Uterine Inflammation or Cervicitis: Causes, Symptoms, Treatment and Prevention

Cervicitis or Inflammation of the Cervix: Acute or Chronic.

The cervix is ​​the lower part of the uterus that leads to the vagina. This is where the menstrual blood comes out of the uterus. During labor, the cervix dilates to allow the baby to pass through the endocervical canal.

Like any body tissue, the cervix can become inflamed, for various reasons.

The inflammation of the cervix is ​​called cervicitis. According to the National Library of Medicine of the United States, more than half of women are affected by this disease at some point in their adult life (PubMed de la Salud, 2012).

The most common cause of inflammation is an infection. The infections that cause cervicitis can be caused by sexual activity, but not always.

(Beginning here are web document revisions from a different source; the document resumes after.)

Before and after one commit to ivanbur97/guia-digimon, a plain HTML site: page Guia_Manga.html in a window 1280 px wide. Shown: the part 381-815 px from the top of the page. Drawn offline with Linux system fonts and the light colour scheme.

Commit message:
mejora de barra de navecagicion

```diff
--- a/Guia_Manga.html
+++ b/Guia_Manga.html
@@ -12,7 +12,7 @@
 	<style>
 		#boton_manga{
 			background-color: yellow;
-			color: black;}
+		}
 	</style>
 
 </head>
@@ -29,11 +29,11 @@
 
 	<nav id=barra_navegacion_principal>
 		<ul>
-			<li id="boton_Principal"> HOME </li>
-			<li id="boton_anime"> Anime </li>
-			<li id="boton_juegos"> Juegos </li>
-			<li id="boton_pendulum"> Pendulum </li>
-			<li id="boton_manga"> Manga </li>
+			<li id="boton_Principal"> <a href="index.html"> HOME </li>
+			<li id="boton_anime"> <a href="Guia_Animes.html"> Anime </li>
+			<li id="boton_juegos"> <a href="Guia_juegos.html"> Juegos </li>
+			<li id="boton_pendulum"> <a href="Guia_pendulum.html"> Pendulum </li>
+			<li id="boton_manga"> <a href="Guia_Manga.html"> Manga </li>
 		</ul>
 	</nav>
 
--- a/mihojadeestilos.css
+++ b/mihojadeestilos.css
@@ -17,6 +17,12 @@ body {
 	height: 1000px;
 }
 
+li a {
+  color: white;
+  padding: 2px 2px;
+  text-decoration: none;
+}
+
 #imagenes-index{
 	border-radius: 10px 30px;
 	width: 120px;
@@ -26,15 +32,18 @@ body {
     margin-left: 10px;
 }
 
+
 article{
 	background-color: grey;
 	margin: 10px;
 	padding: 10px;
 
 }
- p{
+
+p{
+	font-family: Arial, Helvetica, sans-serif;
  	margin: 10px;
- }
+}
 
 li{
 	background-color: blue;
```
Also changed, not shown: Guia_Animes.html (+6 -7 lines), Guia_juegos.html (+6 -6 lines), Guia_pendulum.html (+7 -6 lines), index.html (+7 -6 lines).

The disease is usually classified as acute or chronic. Acute cervicitis involves the sudden onset of symptoms. Chronic cervicitis lasts several months.

 

Acute cervicitis is usually caused by a sexually transmitted infection, such as:

  • Herpes genital;
  • Chlamydia;
  • Tricomoniasis;
  • The human papillomavirus (HPV);
  • Gonorrhea.

It can also be caused by an infection due to other factors, such as allergy to spermicides or latex condoms, a diaphragm or a sensitivity to the chemicals found in tampons; normal vaginal bacteria can also cause cervicitis.

Chronic Inflammation of the Uterus is common after childbirth. It can also occur during pregnancy due to the increased levels of hormones that cause the greatest blood flow in the cervix.

Symptoms of Cervicitis

Some women do not show symptoms, but when symptoms are present, they may include:

  • Abnormal vaginal bleeding
  • Persistent white or gray vaginal discharge;
  • Vaginal pain;
  • Pain during intercourse;
  • Sensation of pressure in the pelvis;
  • Back pain.

If cervicitis progresses, the cervix may become too inflamed. In some cases, open wounds may form. Vaginal discharge with the appearance of pus is a symptom of chronic cervicitis.

Diagnosis

If you have symptoms of cervicitis or Uterine Inflammation, consult your doctor so that you can establish an accurate diagnosis. The symptoms of cervicitis can also be signs of other vaginal pathologies.

Sometimes, cervicitis is discovered during a routine exam if you do not have symptoms. It can be diagnosed in many ways.

Pelvic exam

For this test, the doctor inserts a gloved finger into the vagina, while pressing on the abdomen. In this way, abnormalities of the pelvic organs, including the cervix, can be detected.

Vaginal cytology

During this test, the doctor takes a sample of cells from the vagina and cervix. The cells are studied to detect abnormalities.

Vaginal discharge for microscopic examination

The doctor may also decide to take a sample of the flow of the cervix. The sample is then placed under a microscope.

This test can determine if you have a yeast infection (candidiasis), bacterial vaginosis or trichomoniasis, among other pathologies.

Tests for sexually transmitted infections (STDs) can also be done. If a particular infection contributes to Uterine Inflammation, the infection should be treated immediately.

This should cure the cervical inflammation in the uterus.

Treatment of Cervicitis

There is no standard treatment for cervicitis. Your doctor will determine the treatment that best suits you, based on several factors, including general health, medical history, the severity of the symptoms and the degree of inflammation.

Prevention

There are ways to reduce your risk of developing cervicitis. Abstinence from sex will protect you against cervicitis caused by sexually transmitted infections.

Reduce the risk of sexually transmitted infections by using a condom every time you have sex.

Avoiding chemical solutions such as vaginal wash solutions and scented tampons can reduce the risk of allergic reactions.

If you use a tampon or diaphragm, follow the instructions to know when to remove the tampon and how to clean the diaphragm.